### ACTIVITY
Return only those lines of the listing that hold the word "label".
++++ SUPPLIED MATERIAL ++++
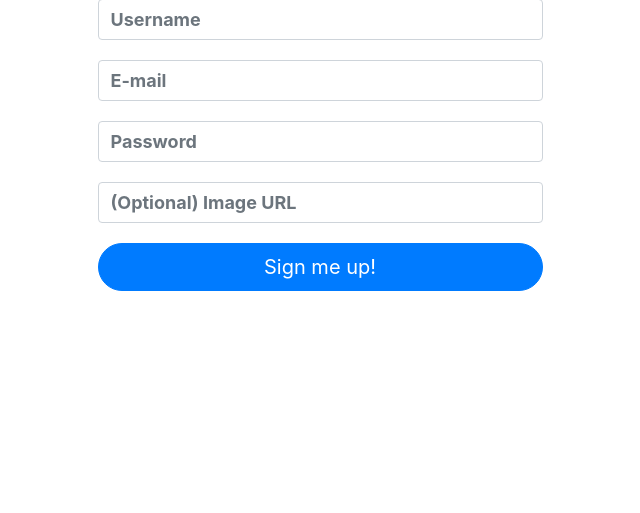
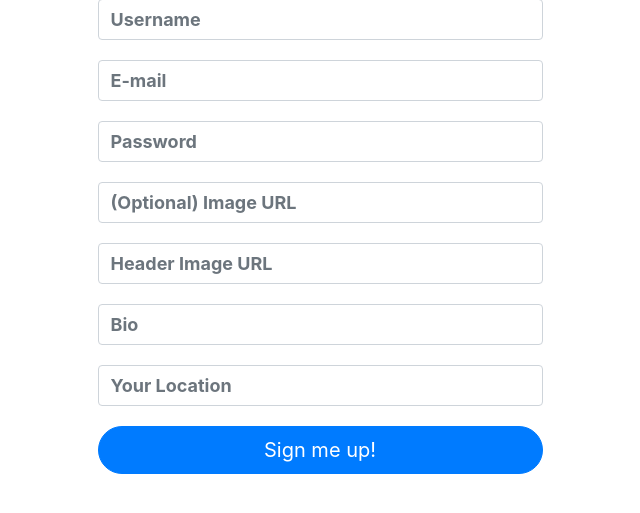
Before and after one commit to nikgun1984/twitter-clone, a Flask app: page /signup in a window 1280 px wide. Shown: the part 209-722 px from the top of the page, without its empty margins (320-960 px from the left). Run offline with Flask 2, Linux system fonts and the light colour scheme; some libraries are stand-ins or nearby versions.

Commit message:
edit user route

```diff
--- a/app.py
+++ b/app.py
@@ -74,6 +74,9 @@ def signup():
                 password=form.password.data,
                 email=form.email.data,
                 image_url=form.image_url.data or User.image_url.default.arg,
+                header_image_url = form.header_image_url.data,
+                location = form.location.data,
+                bio = form.bio.data
             )
             db.session.commit()
 
@@ -212,9 +215,29 @@ def stop_following(follow_id):
 @app.route('/users/profile', methods=["GET", "POST"])
 def profile():
     """Update profile for current user."""
+    if not g.user:
+        flash("Access unauthorized.", "danger")
+        return redirect("/")
+    form = UserAddForm(obj=g.user)
 
-    # IMPLEMENT THIS
+    if form.validate_on_submit():
 
+        user = User.authenticate(form.username.data,form.password.data)
+
+        if user:
+            g.user.username = form.username.data
+            g.user.email = form.email.data
+            g.user.image_url = form.image_url.data
+            g.user.header_image_url = form.header_image_url.data,
+            g.user.location = form.location.data,
+            g.user.bio = form.bio.data
+            db.session.commit()
+            return redirect(f'/users/{g.user.id}')
+
+        flash("Invalid password", 'danger')
+        return redirect('/')
+
+    return render_template('users/login.html', form=form)
 
 @app.route('/users/delete', methods=["POST"])
 def delete_user():
--- a/forms.py
+++ b/forms.py
@@ -16,7 +16,9 @@ class UserAddForm(FlaskForm):
     email = StringField('E-mail', validators=[DataRequired(), Email()])
     password = PasswordField('Password', validators=[Length(min=6)])
     image_url = StringField('(Optional) Image URL')
-
+    header_image_url = StringField('Header Image URL')
+    bio = StringField('Bio')
+    location = StringField('Your Location')
 
 class LoginForm(FlaskForm):
     """Login form."""
--- a/models.py
+++ b/models.py
@@ -131,7 +131,7 @@ class User(db.Model):
         return len(found_user_list) == 1
 
     @classmethod
-    def signup(cls, username, email, password, image_url):
+    def signup(cls, username, email, password, image_url, header_image_url, bio, location):
         """Sign up user.
 
         Hashes password and adds user to system.
@@ -144,6 +144,9 @@ class User(db.Model):
             email=email,
             password=hashed_pwd,
             image_url=image_url,
+            header_image_url = header_image_url,
+            bio = bio,
+            location = location
         )
 
         db.session.add(user)
--- a/templates/users/index.html
+++ b/templates/users/index.html
@@ -23,7 +23,7 @@
 
                     {% if g.user %}
                       {% if g.user.is_following(user) %}
-                        <form method="POST">
+                        <form method="POST"
                               action="/users/stop-following/{{ user.id }}">
                           <button class="btn btn-primary btn-sm">Unfollow</button>
                         </form>
```
Also changed, not shown: templates/users/detail.html (+1 -1 lines).
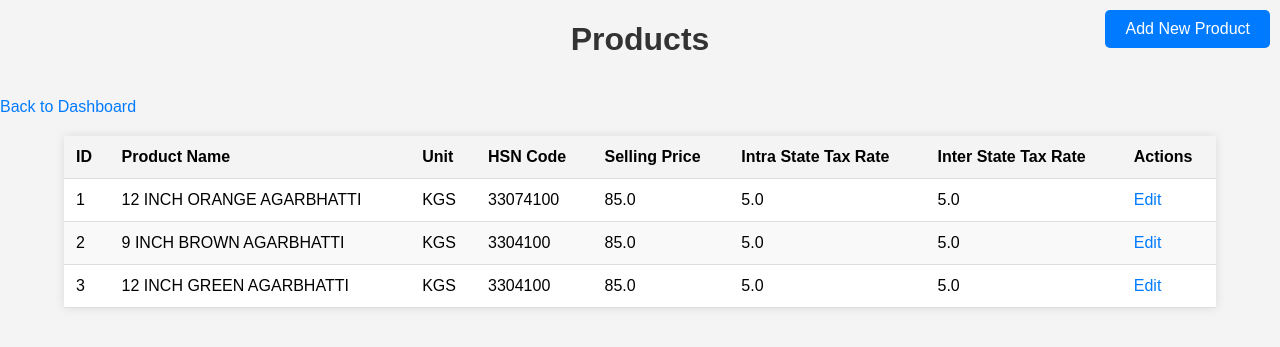
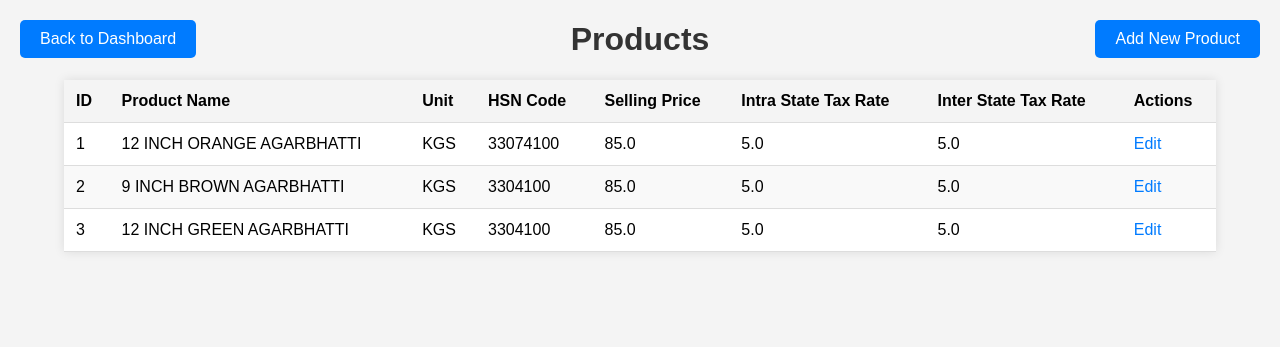
Before and after one commit to 7account13/billing_project, a Flask app: page /products in a window 1280 px wide. Shown: the top 347 px of the page. Run offline with Flask 3, Linux system fonts and the light colour scheme; data comes from the database, SQL or seed files in the repository.

Commit message:
random fixes

```diff
--- a/static/css/products.css
+++ b/static/css/products.css
@@ -41,10 +41,7 @@ a:hover {
     text-decoration: underline;
 }
 
-button, .button {
-    position: fixed;
-    top: 10px;
-    right: 10px;
+.button, .button1 {
     background-color: #007bff;
     color: #fff;
     border: none;
@@ -53,22 +50,22 @@ button, .button {
     cursor: pointer;
     border-radius: 5px;
     text-align: center;
+    display: inline-block;
+    margin: 10px;
 }
 
-button:hover, .button:hover {
+.button:hover, .button1:hover {
     background-color: #0056b3;
 }
-.button1
-{  position: fixed;
+
+.button {
+    position: fixed;
+    top: 10px;
+    right: 10px;
+}
+
+.button1 {
     position: fixed;
     top: 10px;
     left: 10px;
-    background-color: #007bff;
-    color: #fff;
-    border: none;
-    padding: 10px 20px;
-    font-size: 16px;
-    cursor: pointer;
-    border-radius: 5px;
-    text-align: center;
 }
--- a/templates/products.html
+++ b/templates/products.html
@@ -37,12 +37,8 @@
                     </td>
                 </tr>
             {% endfor %}
-            <br>
-            <class name="button1">
-                    <a href="{{ url_for('dashboard') }}">Back to Dashboard</a>
-
-            </class>
         </tbody>
     </table>
+    <a href="{{ url_for('dashboard') }}" class="button1">Back to Dashboard</a>
 </body>
 </html>
```
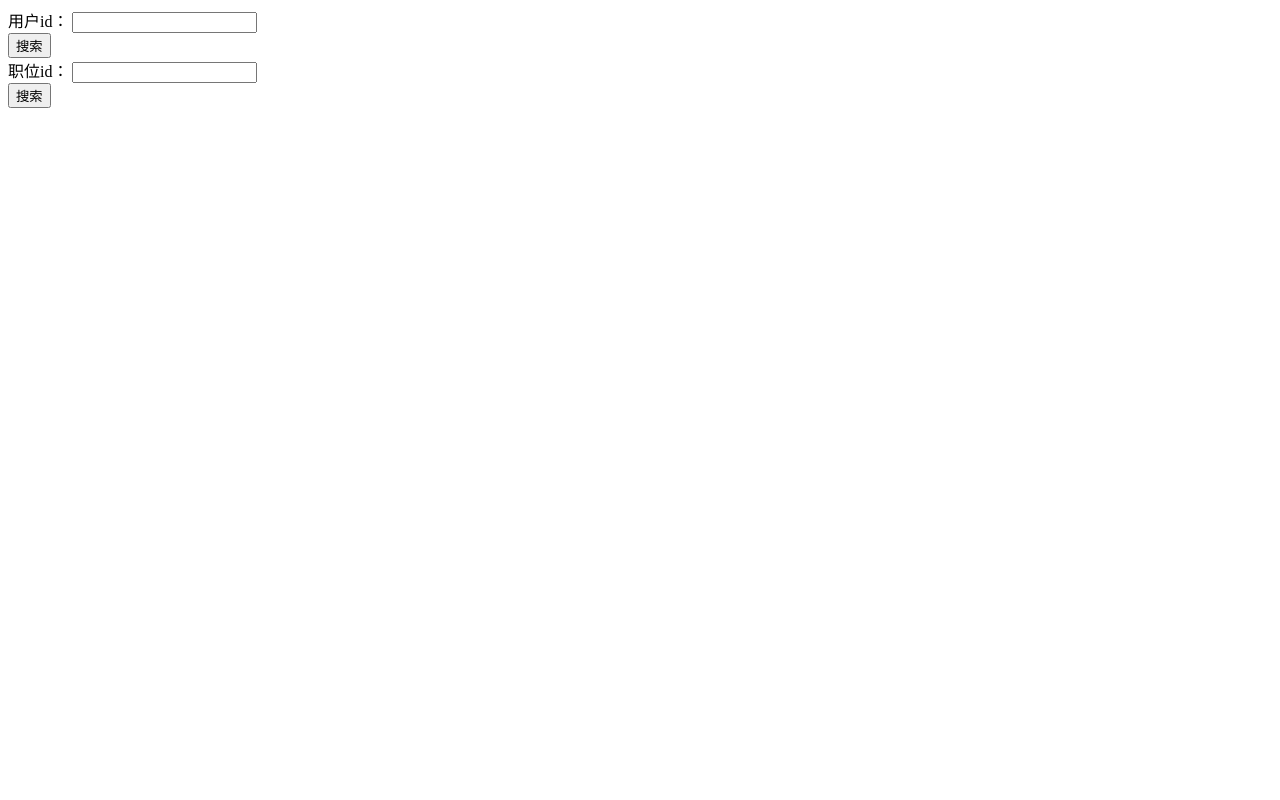
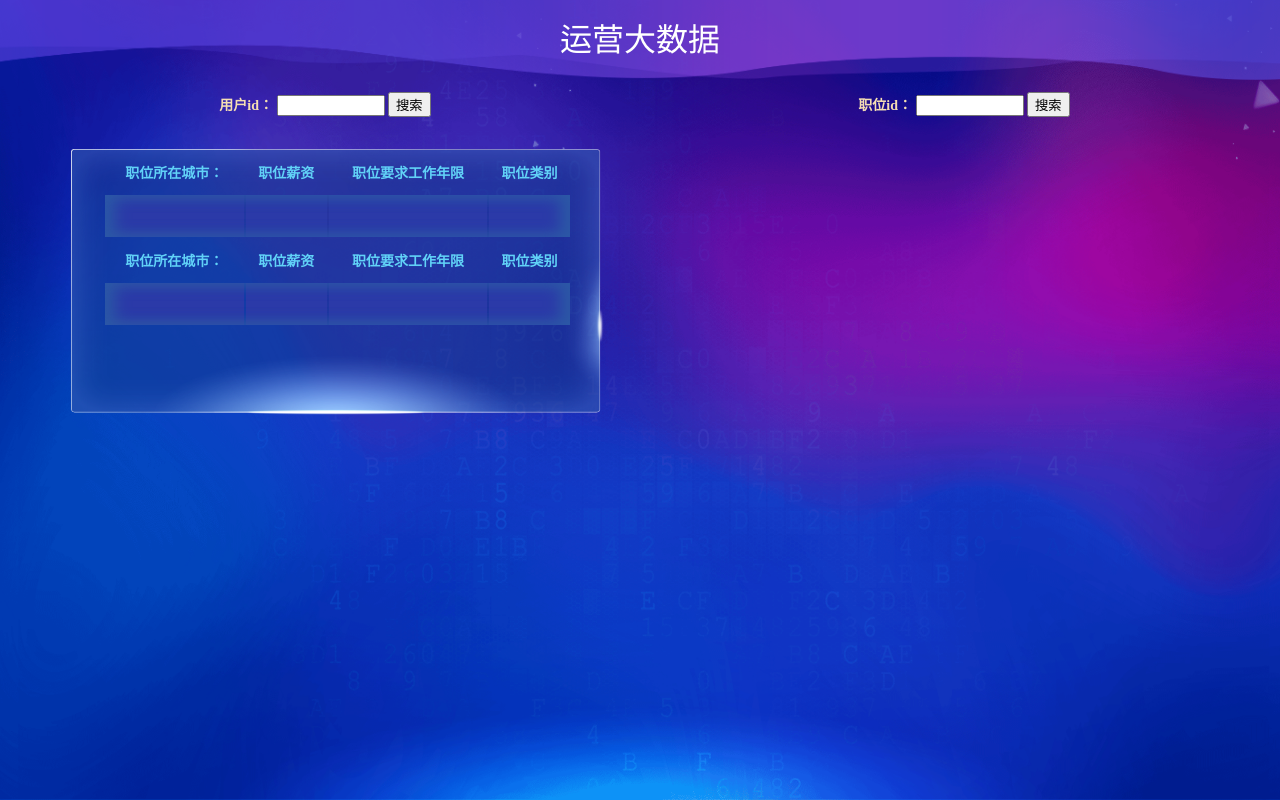
Before and after one commit to FLFLE/JobRecommend, a Flask app: page / in a window 1280 px wide. Run offline with Flask 2, Linux system fonts and the light colour scheme; lists and menus that the app fills with data are empty.

Commit message:
前端页面

```diff
--- a/flask_web/templates/index.html
+++ b/flask_web/templates/index.html
@@ -1,25 +1,86 @@
 <!DOCTYPE html>
-<html lang="en">
+<html lang="en" >
 <head>
     <meta charset="UTF-8">
-    <title>Title</title>
+    <meta name="viewport" content="width=device-width, initial-scale=1.0">
+    <meta http-equiv="X-UA-Compatible" content="ie=edge">
+    <link rel="stylesheet" href="css/index.css">
+    <title>运营数据</title>
+    <script src="js/jquery-2.2.1.min.js"></script>
+    <script src="js/rem.js"></script>
+    <script src="js/echarts.min.js"></script>
+    <script src="js/index.js"></script>
 </head>
 <body>
-<form method="post" action="search_user">
-    用户id：<label>
-    <input type="text" name="user_id">
-</label> <br>
-    <input type="submit" value='搜索'>
-    <br>
-</form>
+    <div class="t_container">
+        <header class="t_h_bg">
+            <span>运营大数据</span>
+        </header>
 
-<form method="post" action="search_position">
-    职位id：<label>
-    <input type="text" name="position_id">
-</label> <br>
-    <input type="submit" value='搜索'>
-</form>
+        <main class="t_main">
+            <div class="width: 58.33333333%;  width: 58.33333333%;  height:4.5rem">
+                <table style="width:100%;height:48px;">
+                    <tr>
+                        <td style="width:50%;text-align:center;padding-left:10px;color:#fff;font-size:14px;font-weight:bold;">
+                        <form method="post" action="search_user">
+                            <label style="color:wheat;width:100px;" >用户id：
+                            <input type="text"  name="user_id" style="width:100px;"  />
+                        </label>
+                            <input type="submit" value='搜索' >
+                        </form>
 
-</form>
+                        </td>
+                        <td style="width:50%;text-align:center;padding-left:10px;color:#fff;font-size:14px;font-weight:bold;" >
+                            <form method="post" action="search_position">
+                                <label style="color:wheat;width:100px;">职位id：
+                                <input type="text" name="position_id" style="width:100px;  "/>
+                            </label>
+                                <input type="submit" value='搜索'>
+                            </form>
+                        </td>
+
+                    </tr>
+                </table>
+            </div>
+            <div class="t_box">
+                <div class="main_table t_btn8">
+                    <table>
+                        <thead>
+                        <tr>
+                            <th>职位所在城市： </th>
+                            <th>职位薪资</th>
+                            <th>职位要求工作年限</th>
+                            <th>职位类别</th>
+                        </tr>
+                        </thead>
+                        <tbody>
+                        <tr>
+                            <td></td>
+                            <td></td>
+                            <td></td>
+                            <td></td>
+                        </tr>
+                        </tbody>
+                        <thead>
+                        <tr>
+                            <th>职位所在城市： </th>
+                            <th>职位薪资</th>
+                            <th>职位要求工作年限</th>
+                            <th>职位类别</th>
+                        </tr>
+                        </thead>
+                        <tbody>
+                        <tr>
+                            <td></td>
+                            <td></td>
+                            <td></td>
+                            <td></td>
+                        </tr>
+                        </tbody>
+                    </table>
+                </div>
+            </div>
+        </main>
+    </div>
 </body>
 </html>
```
Also changed, not shown: flask_web/templates/css/index.css (renamed from flask_web/css/index.css).
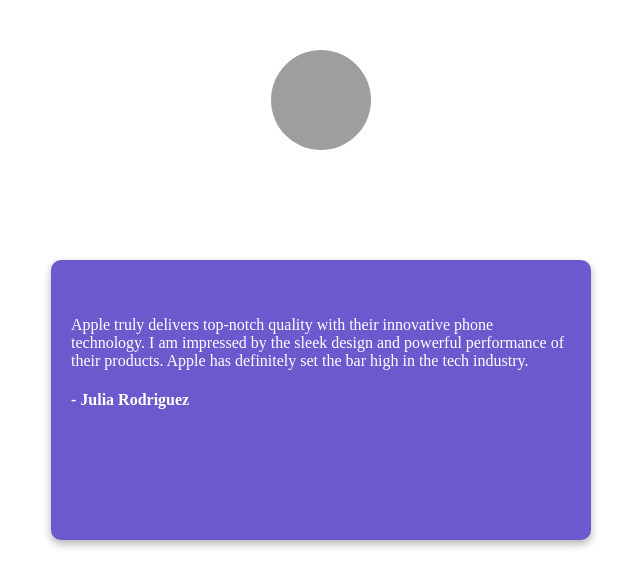
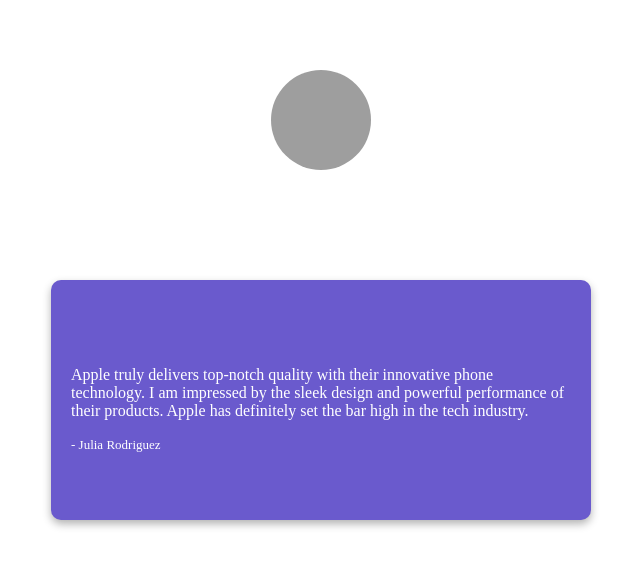
Before and after one commit to lokeshsai128/JS_Mini_Projects, a plain HTML site: page 07_Testimonial_slider/index.html in a window 1280 px wide. Shown: the whole page, without its empty margins (319-959 px from the left). Drawn offline with Linux system fonts and the light colour scheme; grey boxes are pictures that could not be loaded.

Commit message:
started index.js for testimonial_slider

```diff
--- a/07_Testimonial_slider/index.html
+++ b/07_Testimonial_slider/index.html
@@ -13,5 +13,6 @@
         <h4 class="username">- Julia Rodriguez</h4>
 
     </div>
+    <script src="index.js"></script>
 </body>
 </html>
--- a/07_Testimonial_slider/style.css
+++ b/07_Testimonial_slider/style.css
@@ -7,12 +7,12 @@
 }
 .testimonial-container{
     width: 500px;
-    height: 200px;
+    height: 100px;
     background-color: slateblue;
     border-radius: 10px;
     box-shadow: 0 4px 8px rgba(0,0,0,.3);
     min-width: 400px;
-    padding: 40px 20px;
+    padding: 70px 20px;
     margin: 5px;
     color: white;
     position-try: relative;
@@ -25,6 +25,11 @@
     position: absolute;
     left: 50%;
     transform: translate(-50%);
-    top: 50px;
+    top: 70px;
 
 }
+
+.username{
+    font-size: 13px;
+    font-weight: 100;
+}
```
Also changed, not shown: 07_Testimonial_slider/index.js (added).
++++
### EXERCISE RESPONSE
-    用户id：<label>
-</label> <br>
-    职位id：<label>
-</label> <br>
+                            <label style="color:wheat;width:100px;" >用户id：
+                        </label>
+                                <label style="color:wheat;width:100px;">职位id：
+                            </label>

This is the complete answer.